Strategies for Survival noted that the U.S. never had records that were up to the task. Many racially mixed people became “white” in the wake of this law. Indeed, earlier attempts to define race by law had been rejected due to the difficulty of classification.
In 1895 in South Carolina during discussion, George D. Tillman said,
It is a scientific fact that there is not one full-blooded Caucasian on the floor of this convention. Every member has in him a certain mixture of… colored blood…It would be a cruel injustice and the source of endless litigation, of scandal, horror, feud, and bloodshed to undertake to annul or forbid marriage for a remote, perhaps obsolete trace of Negro blood. The doors would be open to scandal, malice, and greed.

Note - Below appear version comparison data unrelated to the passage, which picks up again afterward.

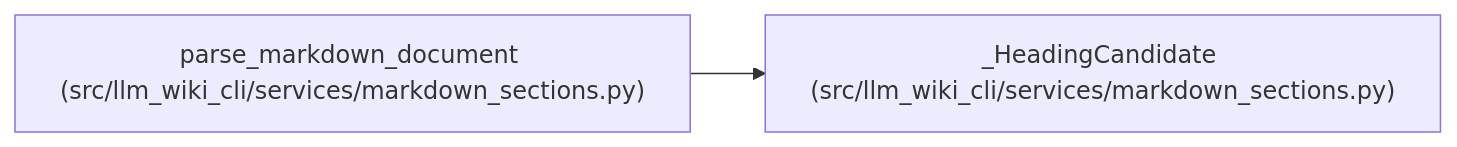
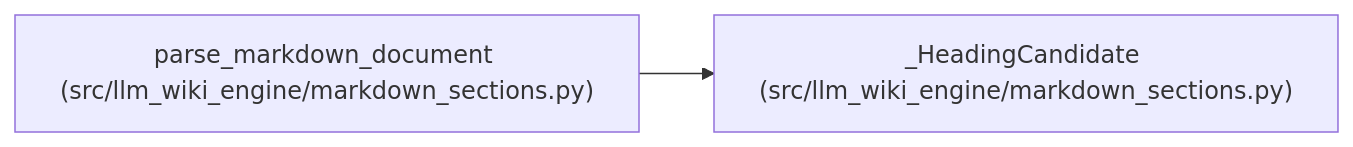
One commit to Denissvgn/python-wiki-llm changed the diagram in docs/llm_wiki/entities/HeadingCandidate.md. Above: the diagram before and after it, drawn with Mermaid. The commit also changed other lines of this file and 1103 other files, not shown here.

First line of the commit message:
docs: refresh the wiki for the llm-wiki-engine distribution

````diff
--- a/docs/llm_wiki/entities/HeadingCandidate.md
+++ b/docs/llm_wiki/entities/HeadingCandidate.md
@@ -34,8 +34,8 @@
 ```mermaid
 flowchart LR
-    n0["_HeadingCandidate (src/llm_wiki_cli/services/markdown_sections.py)"]
-    n1["parse_markdown_document (src/llm_wiki_cli/services/markdown_sections.py)"]
+    n0["_HeadingCandidate (src/llm_wiki_engine/markdown_sections.py)"]
+    n1["parse_markdown_document (src/llm_wiki_engine/markdown_sections.py)"]
     n1 --> n0
     click n0 "../modules/markdown_sections.md"
     click n1 "../modules/markdown_sections.md"
 ```
````
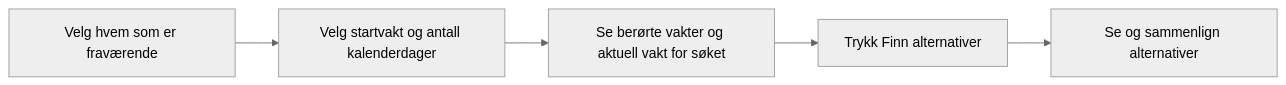
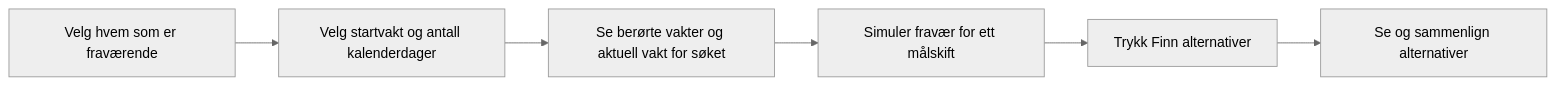
The diagram in _bmad-output/planning-artifacts/ux-designs/ux-G10-andreassen-lundberg-2026-10-31/.working/flow-fravaer-v1.md (IBE160-2026/G10-andreassen-lundberg), drawn with Mermaid (neutral theme) before and after one commit. The commit also changed other lines of this file and 23 other files, not shown here.

````diff
--- a/_bmad-output/planning-artifacts/ux-designs/ux-G10-andreassen-lundberg-2026-10-31/.working/flow-fravaer-v1.md
+++ b/_bmad-output/planning-artifacts/ux-designs/ux-G10-andreassen-lundberg-2026-10-31/.working/flow-fravaer-v1.md
@@ -7,7 +14,8 @@
 ```mermaid
 flowchart LR
     A[Velg hvem som er fraværende] --> B[Velg startvakt og antall kalenderdager]
     B --> E[Se berørte vakter og aktuell vakt for søket]
-    E --> C[Trykk Finn alternativer]
+    E --> F[Simuler fravær for ett målskift]
+    F --> C[Trykk Finn alternativer]
     C --> D[Se og sammenlign alternativer]
 ```
````
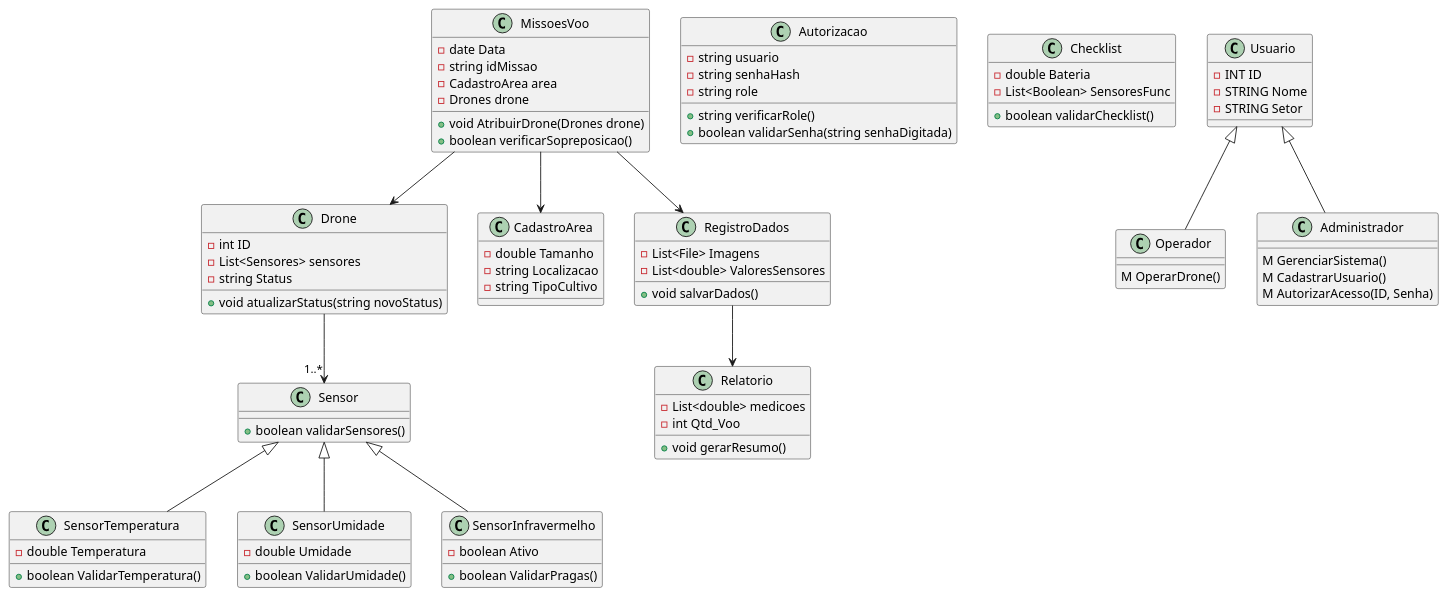
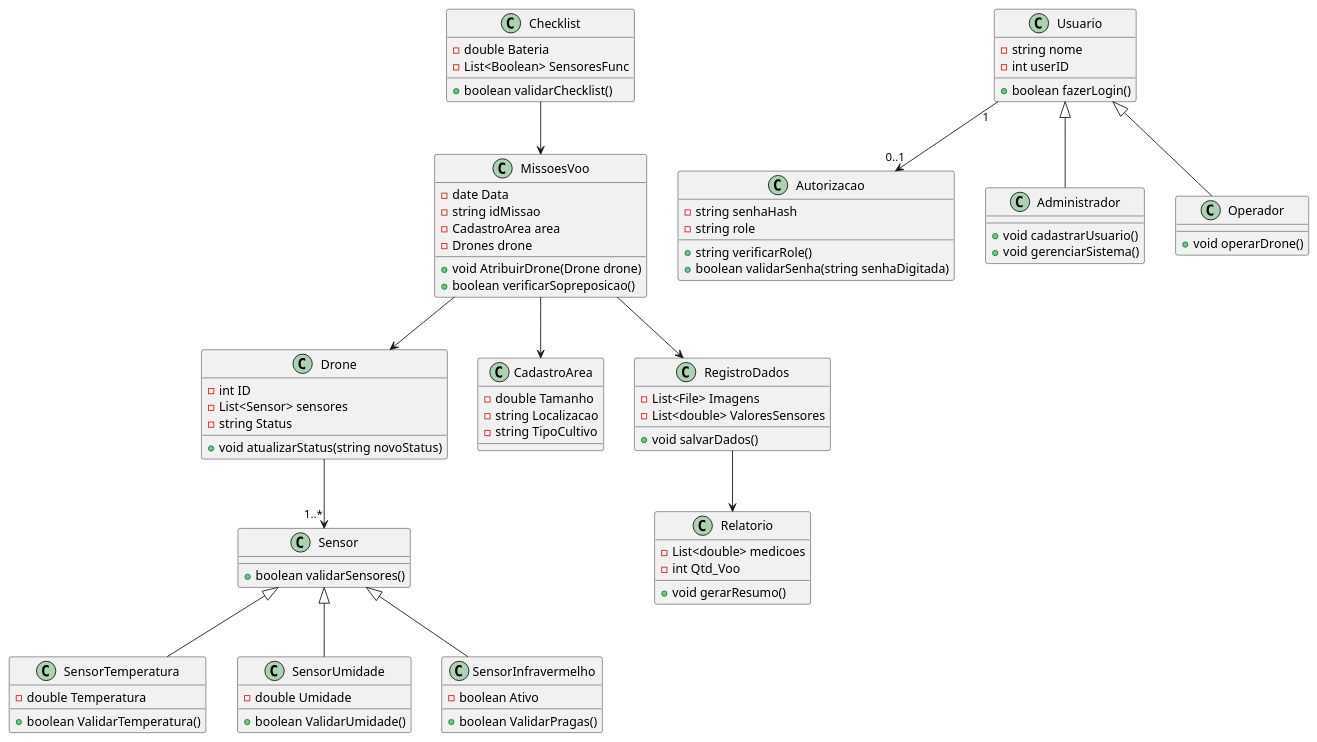
One commit to JoaoVitorMintz/Trabalho-de-Projeto-de-Software changed the diagram in docs/ClassDiagram.puml. Above: the diagram before and after it, drawn with PlantUML. The commit also changed 2 other files, not shown here.

Commit message:
UPDATE: classDiagram (havia esquecido da classe usuário, porém, corrigi isso e alterei para se adequar ao sql)

```diff
--- a/docs/ClassDiagram.puml
+++ b/docs/ClassDiagram.puml
@@ -1,110 +1,108 @@
-@startuml ClassDiagram
-' =============================
-' Classes de Sensores
-' =============================
-class Sensor {
-  + boolean validarSensores()
-}
+@startuml ClassDiagram 
+' ============================= 
+' Classes de Sensores 
+' ============================= 
+class Sensor { 
+  + boolean validarSensores() 
+} 
 
-class SensorTemperatura {
-  - double Temperatura
-  + boolean ValidarTemperatura()
-}
+class SensorTemperatura { 
+  - double Temperatura 
+  + boolean ValidarTemperatura() 
+} 
 
-class SensorUmidade {
-  - double Umidade
-  + boolean ValidarUmidade()
-}
+class SensorUmidade { 
+  - double Umidade 
+  + boolean ValidarUmidade() 
+} 
 
-class SensorInfravermelho {
-  - boolean Ativo
-  + boolean ValidarPragas()
-}
+class SensorInfravermelho { 
+  - boolean Ativo 
+  + boolean ValidarPragas() 
+} 
 
-Sensor <|-- SensorTemperatura
-Sensor <|-- SensorUmidade
-Sensor <|-- SensorInfravermelho
+Sensor <|-- SensorTemperatura 
+Sensor <|-- SensorUmidade 
+Sensor <|-- SensorInfravermelho 
 
-' =============================
-' Classes de Drones e Missões
-' =============================
-class Drone {
-  - int ID
-  - List<Sensores> sensores
-  - string Status
-  + void atualizarStatus(string novoStatus)
-}
+' ============================= 
+' Classes de Drones e Missões 
+' ============================= 
+class Drone { 
+  - int ID 
+  - List<Sensor> sensores 
+  - string Status 
+  + void atualizarStatus(string novoStatus) 
+} 
 
-class MissoesVoo {
-  - date Data
-  - string idMissao
-  - CadastroArea area
-  - Drones drone
-  + void AtribuirDrone(Drones drone)
-  + boolean verificarSopreposicao()
-}
+class MissoesVoo { 
+  - date Data 
+  - string idMissao 
+  - CadastroArea area 
+  - Drones drone 
+  + void AtribuirDrone(Drone drone) 
+  + boolean verificarSopreposicao() 
+} 
 
-class CadastroArea {
-  - double Tamanho
-  - string Localizacao
-  - string TipoCultivo
-}
+class CadastroArea { 
+  - double Tamanho 
+  - string Localizacao 
+  - string TipoCultivo 
+} 
 
-class RegistroDados {
-  - List<File> Imagens
-  - List<double> ValoresSensores
-  + void salvarDados()
-}
+class RegistroDados { 
+  - List<File> Imagens 
+  - List<double> ValoresSensores 
+  + void salvarDados() 
+} 
 
-class Relatorio {
-  - List<double> medicoes
-  - int Qtd_Voo
-  + void gerarResumo()
-}
+class Relatorio { 
+  - List<double> medicoes 
+  - int Qtd_Voo 
+  + void gerarResumo() 
+} 
 
-Drone --> "1..*" Sensor
-MissoesVoo --> Drone
-MissoesVoo --> CadastroArea
-MissoesVoo --> RegistroDados
-RegistroDados --> Relatorio
+Drone --> "1..*" Sensor 
+MissoesVoo --> Drone 
+MissoesVoo --> CadastroArea 
+MissoesVoo --> RegistroDados 
+RegistroDados --> Relatorio 
 
-' =============================
-' Checklist
-' =============================
-
-class Autorizacao {
-  - string usuario
+' ============================= 
+' Outras Classes 
+' ============================= 
+class Autorizacao { 
   - string senhaHash
   - string role
   + string verificarRole()
-  + boolean validarSenha(string senhaDigitada)
+  + boolean validarSenha(string senhaDigitada) 
+} 
+
+class Checklist { 
+  - double Bateria 
+  - List<Boolean> SensoresFunc 
+  + boolean validarChecklist() 
+} 
+
+Checklist --> MissoesVoo
+
+class Usuario {
+  - string nome
+  - int userID
+  + boolean fazerLogin()
 }
 
-class Checklist {
-  - double Bateria
-  - List<Boolean> SensoresFunc
-  + boolean validarChecklist()
-}
-
-' =============================
-' Usuário + Herança
-' =============================
-class Usuario {
-  - INT ID
-  - STRING Nome
-  - STRING Setor
+class Administrador {
+  + void cadastrarUsuario()
+  + void gerenciarSistema()
 }
 
 class Operador {
-  M OperarDrone()
+  + void operarDrone()
 }
 
-class Administrador {
-  M GerenciarSistema()
-  M CadastrarUsuario()
-  M AutorizarAcesso(ID, Senha)
-}
+Usuario <|-- Administrador
+Usuario <|-- Operador
+Usuario "1" --> "0..1" Autorizacao
 
-Usuario <|-- Operador
-Usuario <|-- Administrador
 @enduml
```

A well-known short story by Kate Chopin, “Désirée’s Baby” utilizes the fact that many people are unfamiliar with their own ancestry as a plot point. After the birth of a child with African features, a wealthy French Creole planter rejects his wife who was adopted as a child and had unknown origins. What he does not know is that his “French” mother who died when he was a child had African ancestry. Somehow, I imagine the husband in that story, Armand, looking not unlike Charlie LeDuff.
At the moment everyone seems shocked that Donezal was able to pass as black, but there is really nothing odd about it at all. Studies have shown that context contributes greatly to people’s perception of race. This is not the study I originally had in mind, but searching a came across a study that found
stereotypes interact with physical cues to shape person categorization, and suggest that social and contextual factors guide the perception of race.
Further evidence about how ambiguous race can be can be seen by looking at 10 Black Celebs Who Can Pass for White. In this context it is interesting to note the inclusion of Melissa Gorga, who says she is of entirely Italian descent. Apparently, some people don’t believe it.
There are quite a few odd parts of Dolezal’s story, but the question Katie Zavadski and Lizzie Crocker ask in the Daily Beast, “How did she trick so many people?”, betrays a tremendous ignorance about how we categorize and perceive race.